Depending on what your purpose is for learning Mandarin, you may eventually want to get some type of certification to prove how good you really are. As English has TOEFL and IELTS, there are several tests that can help you to have your Chinese language skills recognized.
HSK test (Mainland China)
The most widely recognized test is the Hanyu Shuiping Kaoshi (HSK) which is organized by an official Chinese body (website). HSK works with a network of international test centers, of which it offers a list on its website, which includes a Singapore-based test institution as well as institutions pretty much all around the world. Simply contact the test centre to find out about the next test date.
If you obtain a sufficiently high score on the HSK, you can use the certificate issued to you to enter a Chinese-language college or university in Mainland China. It is also a recognized way to certify your Chinese language proficiency to employers, although this may have more value in non-Chinese speaking countries. You can imagine that it will be pretty easy for a Chinese to assess your level by just having a chat.
Quite simply, HSK is the ‘Chinese TOEFL’. If you want your language ability recognized worldwide, do not go for anything else but HSK.
TOP Test (Taiwan)
The TOP test is organized by the Taiwan authorities and is really not as wellknown as the HSK. According to its website, it can be taken in Taiwan, New Zealand and Peru (at the time of writing). This test is definitely not as widely recognized as the HSK, but can be useful if you wish to pursue study or a career in Taiwan. It uses traditional script. A number of mock tests can be downloaded from the main website.
BCT (China / Singapore)

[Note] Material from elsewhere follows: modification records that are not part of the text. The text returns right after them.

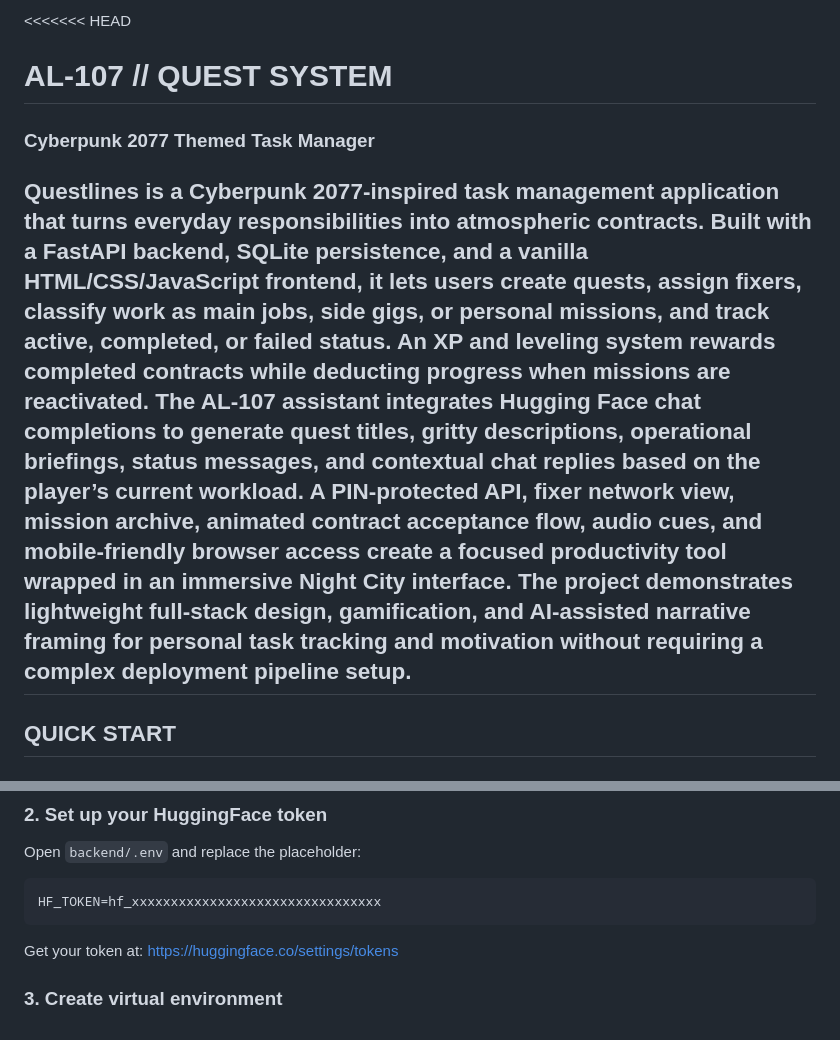
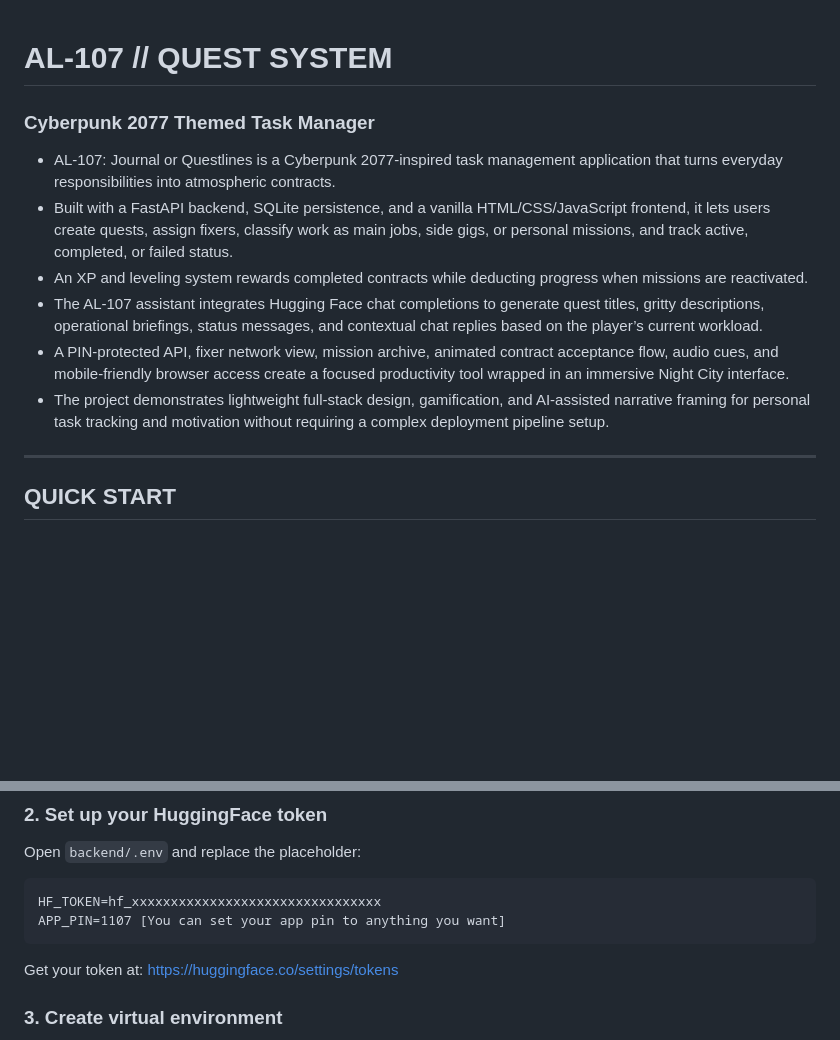
Before and after one commit to netrunnerMerc/AL-107-Journal, a Markdown page: README.md, 2 parts joined by grey strips. Drawn GitHub-style; blank space fills up the shorter version.

Commit message:
md changes

````diff
--- a/README.md
+++ b/README.md
@@ -1,8 +1,13 @@
-<<<<<<< HEAD
 # AL-107 // QUEST SYSTEM
 ### Cyberpunk 2077 Themed Task Manager
 
-Questlines is a Cyberpunk 2077-inspired task management application that turns everyday responsibilities into atmospheric contracts. Built with a FastAPI backend, SQLite persistence, and a vanilla HTML/CSS/JavaScript frontend, it lets users create quests, assign fixers, classify work as main jobs, side gigs, or personal missions, and track active, completed, or failed status. An XP and leveling system rewards completed contracts while deducting progress when missions are reactivated. The AL-107 assistant integrates Hugging Face chat completions to generate quest titles, gritty descriptions, operational briefings, status messages, and contextual chat replies based on the player’s current workload. A PIN-protected API, fixer network view, mission archive, animated contract acceptance flow, audio cues, and mobile-friendly browser access create a focused productivity tool wrapped in an immersive Night City interface. The project demonstrates lightweight full-stack design, gamification, and AI-assisted narrative framing for personal task tracking and motivation without requiring a complex deployment pipeline setup.
+- AL-107: Journal or Questlines is a Cyberpunk 2077-inspired task management application that turns everyday responsibilities into atmospheric contracts.
+- Built with a FastAPI backend, SQLite persistence, and a vanilla HTML/CSS/JavaScript frontend, it lets users create quests, assign fixers, classify work as main jobs, side gigs, or personal missions, and track active, completed, or failed status.
+- An XP and leveling system rewards completed contracts while deducting progress when missions are reactivated.
+- The AL-107 assistant integrates Hugging Face chat completions to generate quest titles, gritty descriptions, operational briefings, status messages, and contextual chat replies based on the player’s current workload.
+- A PIN-protected API, fixer network view, mission archive, animated contract acceptance flow, audio cues, and mobile-friendly browser access create a focused productivity tool wrapped in an immersive Night City interface.
+- The project demonstrates lightweight full-stack design, gamification, and AI-assisted narrative framing for personal task tracking and motivation without requiring a complex deployment pipeline setup.
+
 ---
 
 ## QUICK START
@@ -27,6 +32,7 @@ cyberpunk-quests/
 Open `backend/.env` and replace the placeholder:
 ```
 HF_TOKEN=hf_xxxxxxxxxxxxxxxxxxxxxxxxxxxxxxxx
+APP_PIN=1107 [You can set your app pin to anything you want]
 ```
 Get your token at: https://huggingface.co/settings/tokens
 
````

BCT stands for Business Chinese Test. It is a test format that has been jointly developed by Hanban, the executive body of the Chinese Language Council international, which is affiliated with the Chinese ministry of education, and WDA, the Singapore Workforce Development Agency.
The BCT is fully computer based. There is the possibility to have text read to you, and the possibility to use input in Hanyu Pinyin, which means that the test can probably give you a higher score if you are not a ‘star’ in writing characters stroke by stroke. In a way, this is only fair, because business communication happens through e-mail and spoken means, so handwriting is not as much a requirement for companies when they hire Chinese speaking staff.
At this point, Singapore is the only country outside of China to use this test. That said, with government subsidies (for Singapore permanent residents and citizens) to take the test and the test being a pre-requisite to enter subsidized language classes, it will likely be a reference standard within Singapore very soon.
I’m personally planning to take this test next month. I’ll keep you updated!